About this task: Return all of the following entries as written, but without the images.

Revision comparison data
_____
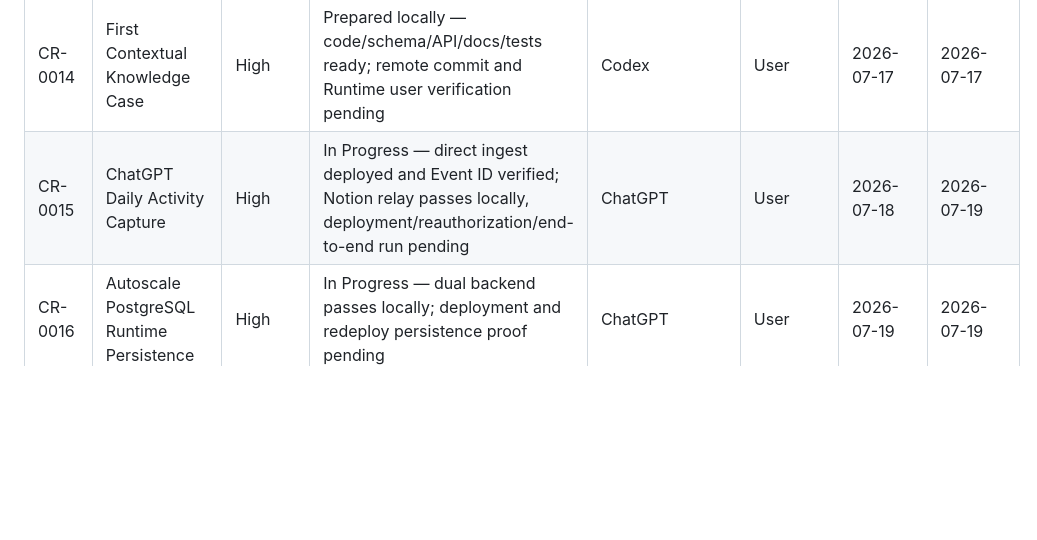
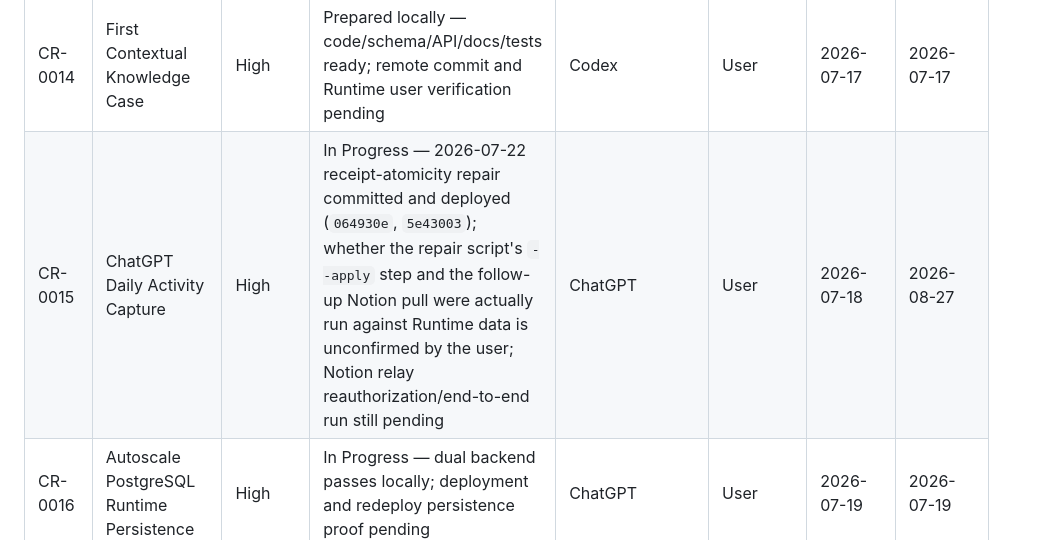
Before and after one commit to 11p-prog/pulda-runtime, a Markdown page: docs/cr/STATUS.md, the part around the change. GitHub-like rendering; blank space fills up the shorter version.

Commit message:
docs: reflect CR-0015 2026-07-22 repair round in STATUS.md
The repair commits (064930e, 5e43003) landed after the 2026-07-19
snapshot but were never rolled into the status table. The user could
not confirm whether the repair script's --apply step and the Notion
pull verification were actually run, so the row now says that
explicitly instead of staying silent about the whole repair round.

```diff
--- a/docs/cr/STATUS.md
+++ b/docs/cr/STATUS.md
@@ -39,7 +39,7 @@ alone is insufficient. `Related Git Commit` must carry the real commit hash.
 | CR-0012 | Imported: Home and Event Feed Redesign (pulda-ux-handoff-v0.1) | High | Implemented (covered by test) | ChatGPT | User | 2026-07-13 | 2026-07-13 |
 | CR-0013 | Restore the First Living Loop | High | In Progress — AI/LLM interpretation now connected (Anthropic Claude, Runtime-verified 2026-08-20); correction UI, PDF-derived loop, connector-outage resilience, and user verification still open | ChatGPT/Claude Code | User | 2026-07-13 | 2026-08-20 |
 | CR-0014 | First Contextual Knowledge Case | High | Prepared locally — code/schema/API/docs/tests ready; remote commit and Runtime user verification pending | Codex | User | 2026-07-17 | 2026-07-17 |
-| CR-0015 | ChatGPT Daily Activity Capture | High | In Progress — direct ingest deployed and Event ID verified; Notion relay passes locally, deployment/reauthorization/end-to-end run pending | ChatGPT | User | 2026-07-18 | 2026-07-19 |
+| CR-0015 | ChatGPT Daily Activity Capture | High | In Progress — 2026-07-22 receipt-atomicity repair committed and deployed (`064930e`, `5e43003`); whether the repair script's `--apply` step and the follow-up Notion pull were actually run against Runtime data is unconfirmed by the user; Notion relay reauthorization/end-to-end run still pending | ChatGPT | User | 2026-07-18 | 2026-08-27 |
 | CR-0016 | Autoscale PostgreSQL Runtime Persistence | High | In Progress — dual backend passes locally; deployment and redeploy persistence proof pending | ChatGPT | User | 2026-07-19 | 2026-07-19 |
 | CR-0017 | Event Date, State, Source, and Recurrence | High | Implemented locally — 35 tests pass; private deployment backup/restore, commit, deploy and Runtime user verification pending | ChatGPT | User | 2026-07-20 | 2026-07-20 |
 | CR-0018 | User-managed Central Workspace Views | High | Implemented locally — 35 tests pass; responsive Runtime and user verification pending | ChatGPT | User | 2026-07-20 | 2026-07-20 |
```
_____
Output below:
Before and after one commit to 11p-prog/pulda-runtime, a Markdown page: docs/cr/STATUS.md, the part around the change. GitHub-like rendering; blank space fills up the shorter version.

Commit message:
docs: reflect CR-0015 2026-07-22 repair round in STATUS.md
The repair commits (064930e, 5e43003) landed after the 2026-07-19
snapshot but were never rolled into the status table. The user could
not confirm whether the repair script's --apply step and the Notion
pull verification were actually run, so the row now says that
explicitly instead of staying silent about the whole repair round.

```diff
--- a/docs/cr/STATUS.md
+++ b/docs/cr/STATUS.md
@@ -39,7 +39,7 @@ alone is insufficient. `Related Git Commit` must carry the real commit hash.
 | CR-0012 | Imported: Home and Event Feed Redesign (pulda-ux-handoff-v0.1) | High | Implemented (covered by test) | ChatGPT | User | 2026-07-13 | 2026-07-13 |
 | CR-0013 | Restore the First Living Loop | High | In Progress — AI/LLM interpretation now connected (Anthropic Claude, Runtime-verified 2026-08-20); correction UI, PDF-derived loop, connector-outage resilience, and user verification still open | ChatGPT/Claude Code | User | 2026-07-13 | 2026-08-20 |
 | CR-0014 | First Contextual Knowledge Case | High | Prepared locally — code/schema/API/docs/tests ready; remote commit and Runtime user verification pending | Codex | User | 2026-07-17 | 2026-07-17 |
-| CR-0015 | ChatGPT Daily Activity Capture | High | In Progress — direct ingest deployed and Event ID verified; Notion relay passes locally, deployment/reauthorization/end-to-end run pending | ChatGPT | User | 2026-07-18 | 2026-07-19 |
+| CR-0015 | ChatGPT Daily Activity Capture | High | In Progress — 2026-07-22 receipt-atomicity repair committed and deployed (`064930e`, `5e43003`); whether the repair script's `--apply` step and the follow-up Notion pull were actually run against Runtime data is unconfirmed by the user; Notion relay reauthorization/end-to-end run still pending | ChatGPT | User | 2026-07-18 | 2026-08-27 |
 | CR-0016 | Autoscale PostgreSQL Runtime Persistence | High | In Progress — dual backend passes locally; deployment and redeploy persistence proof pending | ChatGPT | User | 2026-07-19 | 2026-07-19 |
 | CR-0017 | Event Date, State, Source, and Recurrence | High | Implemented locally — 35 tests pass; private deployment backup/restore, commit, deploy and Runtime user verification pending | ChatGPT | User | 2026-07-20 | 2026-07-20 |
 | CR-0018 | User-managed Central Workspace Views | High | Implemented locally — 35 tests pass; responsive Runtime and user verification pending | ChatGPT | User | 2026-07-20 | 2026-07-20 |
```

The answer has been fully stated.